Australia’s official Bureau of Meteorology said earlier this week, in a review of June weather, that “root-zone soil moisture has decreased across most of South Australia and the eastern states, and remained below average for the southwestern half of Western Australia”.
‘High probability of drought’
In fact, the bureau, in its latest three-month outlook, two weeks ago, while foreseeing a wet winter and early spring across many growing areas, saw average conditions for the Western Australia wheat belt, and the potential for below-average rains in parts of South Australia and Victoria.
However, the latest forecast, on Tuesday, from the NOAA, the official US meteorological unit, “indicates normal to dry conditions in Western Australia” in the July-to-October period, Refinitiv reported.
“In short, the long-term weather outlooks are favourable for crop production in New South Wales and Queensland, but indicate high probability of drought in Western Australia and southern portions of South Australia and Victoria and downside risks to Australia wheat yield and production.”
Refinitiv trimmed by 57,000 tonnes to 25.03m tonnes its forecast for Australia’s wheat harvest this year, taking it a little further below the 26.67m tonnes expected by Abares, the official Australian crop bureau.

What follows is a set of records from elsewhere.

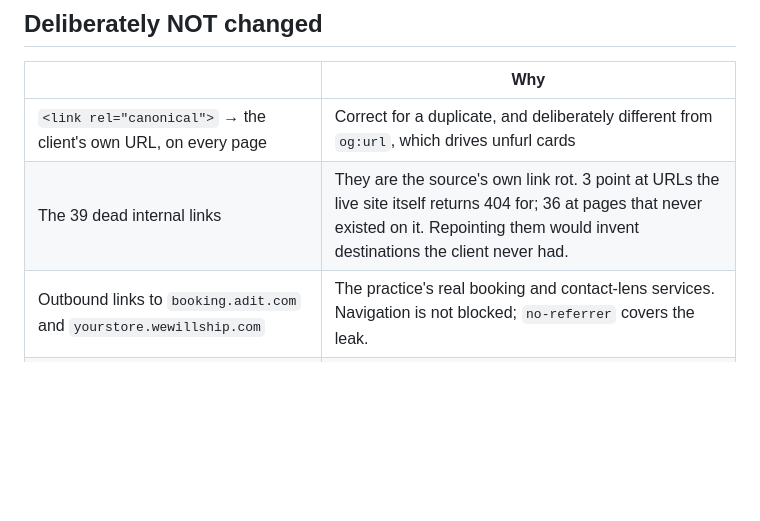
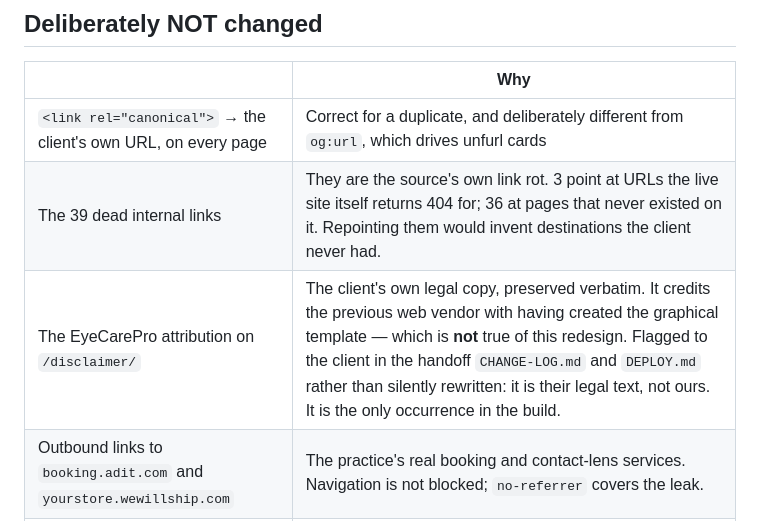
Before and after one commit to SGENCMS/urbanoptics, a Markdown page: PROVENANCE.md, the part around the change. Drawn GitHub-style; blank space fills up the shorter version.

Commit message:
Flag the previous vendor's attribution on /disclaimer/
The disclaimer page carries EyeCarePro boilerplate stating that the graphical
template was created by them. That is no longer true of this build. It is the
client's legal copy, so it is preserved verbatim and flagged in the handoff docs
rather than rewritten here.

Found by an adversarial pre-publish audit; sr-decontaminate does not catch it
because EyeCarePro is a web vendor, not a CMS.

Co-Authored-By: Claude Opus 5 (1M context) <noreply@anthropic.com>

```diff
--- a/PROVENANCE.md
+++ b/PROVENANCE.md
@@ -63,6 +63,7 @@ on the patient intake form mandatory), and 206 pages carried multiple `<h1>`s.
 | --- | --- |
 | `<link rel="canonical">` → the client's own URL, on every page | Correct for a duplicate, and deliberately different from `og:url`, which drives unfurl cards |
 | The 39 dead internal links | They are the source's own link rot. 3 point at URLs the live site itself returns 404 for; 36 at pages that never existed on it. Repointing them would invent destinations the client never had. |
+| The EyeCarePro attribution on `/disclaimer/` | The client's own legal copy, preserved verbatim. It credits the previous web vendor with having created the graphical template — which is **not** true of this redesign. Flagged to the client in the handoff `CHANGE-LOG.md` and `DEPLOY.md` rather than silently rewritten: it is their legal text, not ours. It is the only occurrence in the build. |
 | Outbound links to `booking.adit.com` and `yourstore.wewillship.com` | The practice's real booking and contact-lens services. Navigation is not blocked; `no-referrer` covers the leak. |
 | `site.css`, `tokens.css`, `motion.css` | Byte-identical to the handoff build. The banner's styles live in a separate `preview-banner.css` so the deliverable's stylesheets are not touched. |
 
```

The Refinitiv forecast factored in an expectation of harvested area of 12.62m hectares, below the 12.99m hectares expected by Abares with, at 1.98 tonnes per hectare, a slightly lower yield figure too.
For Western Australia, Refinitiv pegged harvested area at 5.02m hectares.
GIWA pegged the state’s planted wheat area at 4.93m hectares, an upgrade of 40,000 hectares from last month’s estimate, but reflecting some further switch from barley, after China slapped punitive tariffs on imports of Australian barley.